April 6: Mühsam's 55th birthday; the SA breaks into the protective custody unit [Schutzhaft] where Mühsam is being held and takes possession of the political prisoners, who are brought to the dilapidated Sonnenburg prison, now being used as a concentration camp [Hirte, p.439]
February 2: Transported to Oranienburg concentration camp on an open truck.
July 1: The SS (specifically, the “SS-Leibstandarte Adolf Hitler”, under the command of a certain Eicke) takes over Oranienburg concentration camp from the SA.
July 9, evening: Mühsam is ordered to go to the commandant's office.
July 10, night: Mühsam is murdered by SS-guards and his body hung in a latrine; international protest ensues. [Hirte, p.448]
July 15: Zenzl Mühsam emigrates to Prague.
July 16: Buried in a poorly attended ceremony at the Waldfriedhof Berlin-Dahlem. [Hirte p.450; see the passage from Susand Leonard and Frederic V. Grunfeld quoted in the "Documents" section]
July 23: Memorial celebration for Mühsam is held by the “Pariser Exil des Schriftstellerverbandes” [cf. Hirte, p.448].
The hundreds of unpublished essays, poems, articles and plays constituting Mühsam's literary estate (including diaries, letters, and manuscripts) end up in the hands of the Soviet “People's Commissar for Internal Affairs” (NKWD), which takes them to Moscow, to be archived in the Maxim Gorki Institute.
Zenzl Mühsam travels to the Soviet Union at the invitation of the International Red Aid. She turns over Mühsam's literary estate (consisting of manuscripts, diaries and letters) to the Maxim Gorki Institute in Moscow. She is subsequently arrested, spending most of the next twenty years in various internment camps and penal facilities. [see the "Documents" tab several brief accounts of Zenzl's travails after Mühsam's death]
December: Mühsam's autobiographical Namen, Menschen: Unpolitische Erinnerungen is published in the German Bundesrepublik.

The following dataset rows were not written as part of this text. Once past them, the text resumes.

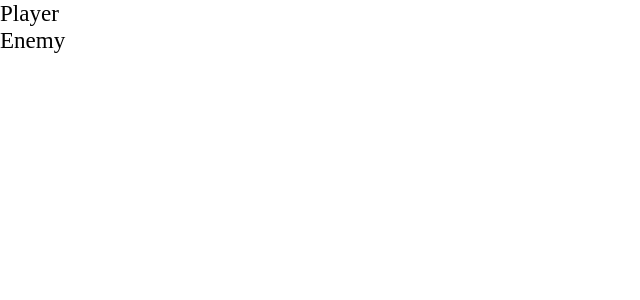
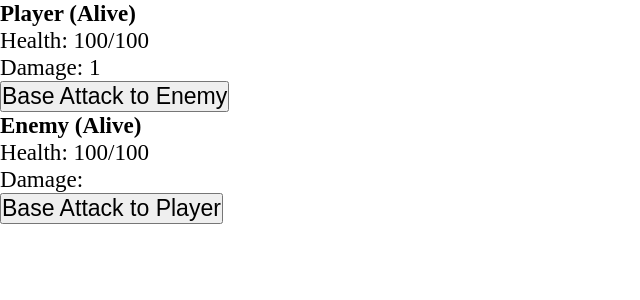
Before and after one commit to theGreatKyle1994/project-alpha, a React (Vite) app in the folder client/: page /entity in a window 1280 px wide. Shown: the top 300 px of the page, without its empty margins (0-640 px from the left). Built offline with nearby package versions, Linux system fonts and the light colour scheme.

Commit message:
basic outline in entitytesting.jsx

```diff
--- a/client/src/components/testing/EntityTesting.jsx
+++ b/client/src/components/testing/EntityTesting.jsx
@@ -1,29 +1,64 @@
 import usePlayer from "../../hooks/usePlayer";
 import useEnemies from "../../hooks/useEnemies";
 import Weapon from "../../entities/weapons/Weapon";
-import { useMemo } from "react";
+import { useMemo, useEffect } from "react";
 
 const EntityTesting = () => {
   const [player, setPlayer] = usePlayer();
   const [enemies, setEnemies] = useEnemies(1);
 
-  useMemo(
-    () =>
-      (player.weapon = new Weapon({
-        name: "Test Weapon",
-        baseDam: 10,
-        critChance: 0.05,
-        hitChance: 0.5,
-      })),
-    []
-  );
+  useMemo(() => {
+    player.weapon = new Weapon({ name: "Axe" });
+  }, []);
+  useEffect(() => {
+    enemies[0].weapon = new Weapon({ name: "Sword" });
+  }, []);
+
+  useEffect(() => console.log(player), [player]);
+  useEffect(() => console.log(enemies[0]), [enemies[0]]);
 
   return (
     <>
-      <div>
-        <div>{player?.name}</div>
-      </div>
-      <div>{enemies[0]?.name}</div>
+      {player && enemies[0] && (
+        <>
+          <div>
+            <h3>
+              {player.name} {`(${player.isDead ? "Dead" : "Alive"})`}
+            </h3>
+            <div>
+              Health: {player.health}/{player.maxHealth}
+            </div>
+            <div>Damage: {player.weapon.baseDam}</div>
+            <button
+              onClick={() => {
+                console.log(`${player.name} attacks ${enemies[0]?.name}`);
+                enemies[0].takeDamage(player.weapon.calcDamage());
+                setEnemies([enemies[0].copySelf()]);
+              }}
+            >
+              Base Attack to {enemies[0]?.name}
+            </button>
+          </div>
+          <div>
+            <h3>
+              {enemies[0].name} {`(${enemies[0].isDead ? "Dead" : "Alive"})`}
+            </h3>
+            <div>
+              Health: {enemies[0].health}/{enemies[0].maxHealth}
+            </div>
+            <div>Damage: {enemies[0].weapon?.baseDam}</div>
+            <button
+              onClick={() => {
+                console.log(`${enemies[0]?.name} attacks ${player.name}`);
+                player.takeDamage(enemies[0].weapon.calcDamage());
+                setPlayer(player.copySelf());
+              }}
+            >
+              Base Attack to {player?.name}
+            </button>
+          </div>
+        </>
+      )}
     </>
   );
 };
--- a/client/src/entities/Entity.js
+++ b/client/src/entities/Entity.js
@@ -22,7 +22,7 @@ class Entity {
     return damIn * this.resistance;
   }
   // Base method to take damage
-  takeDamage(damIn) {
+  takeDamage({ damOut: damIn }) {
     if (this.health > 0) {
       this.health -= this.calcDefense(damIn);
     }
--- a/client/src/entities/Item.js
+++ b/client/src/entities/Item.js
@@ -1,11 +1,5 @@
 class Item {
-  constructor(
-    creatorObj = {
-      name: "",
-      description: "",
-      image: "",
-    }
-  ) {
+  constructor(creatorObj) {
     this.name = creatorObj.name || "";
     this.description = creatorObj.description || "";
     this.image = creatorObj.image || "";
--- a/client/src/entities/weapons/Weapon.js
+++ b/client/src/entities/weapons/Weapon.js
@@ -8,9 +8,10 @@ class Weapon extends Item {
       description: creatorObj.description,
       image: creatorObj.image,
     });
-    this.baseDam = creatorObj.baseDam || 0; // Basic attack
-    this.critChance = creatorObj.critChance || 0.0; // Double Dam calc
-    this.hitChance = creatorObj.hitChance || 0.0; // Miss calc
+    this.hitChance = creatorObj.hitChance || 75; // Miss calc
+    this.baseDam = creatorObj.baseDam || 1; // Basic attack
+    this.critChance = creatorObj.critChance || 5; // Crit chance calc
+    this.critDam = creatorObj.critDam || 1.0; // Crit dam calc
   }
   // Calculate outgoing damage
   calcDamage() {
@@ -18,18 +19,24 @@ class Weapon extends Item {
     const outDamInfo = {
       isHit: true,
       isCrit: false,
-      outDam: this.baseDam,
+      damOut: this.baseDam,
     };
     // Calc if a hit is made and return on miss
     if (applyChance(this.hitChance)) {
+      console.log("Hit");
+      outDamInfo.isHit = true;
+      // Roll for crit strike
+      if (applyChance(this.critChance)) {
+        console.log("Crit");
+        outDamInfo.isCrit = true;
+        outDamInfo.damOut *= this.critDam;
+        return outDamInfo;
+      }
+      return outDamInfo;
+    } else {
+      console.log("Miss");
       outDamInfo.isHit = false;
-      outDamInfo.outDam = 0;
-      return outDamInfo;
-    }
-    // Roll for crit strike
-    else if (applyChance(this.critChance)) {
-      outDamInfo.isCrit = true;
-      outDam *= 2;
+      outDamInfo.damOut = 0;
       return outDamInfo;
     }
   }
--- a/client/src/hooks/useEnemies.js
+++ b/client/src/hooks/useEnemies.js
@@ -18,12 +18,6 @@ const useEnemies = (amountOfEnemies = 1, spawnSpaces = []) => {
           useCollision: true,
         })
       );
-      newEnemy.weapon = new Weapon({
-        name: "Test Weapon",
-        baseDam: 10,
-        critChance: 0.05,
-        hitChance: 0.5,
-      });
       // If map spawns are not set we skip spawn location (debug purposes)
       if (spawnSpaces.length !== 0)
         newEnemy.instance.findSpawn("random", spawnSpaces);
@@ -32,8 +26,6 @@ const useEnemies = (amountOfEnemies = 1, spawnSpaces = []) => {
     setEnemies(newList);
   }, []);
 
-  useEffect(() => console.log(enemies), [enemies]);
-
   return [enemies, setEnemies];
 };
 
--- a/client/src/hooks/usePlayer.js
+++ b/client/src/hooks/usePlayer.js
@@ -19,8 +19,6 @@ const usePlayer = (spawnSpaces = []) => {
       player.instance.findSpawn("random", spawnSpaces);
   }, []);
 
-  useEffect(() => console.log(player), [player]);
-
   return [player, setPlayer];
 };
 
```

Zenzl Mühsam returns to Germany and takes up residence in Berlin-Pankow.
March 10: Death of Zenzl Mühsam.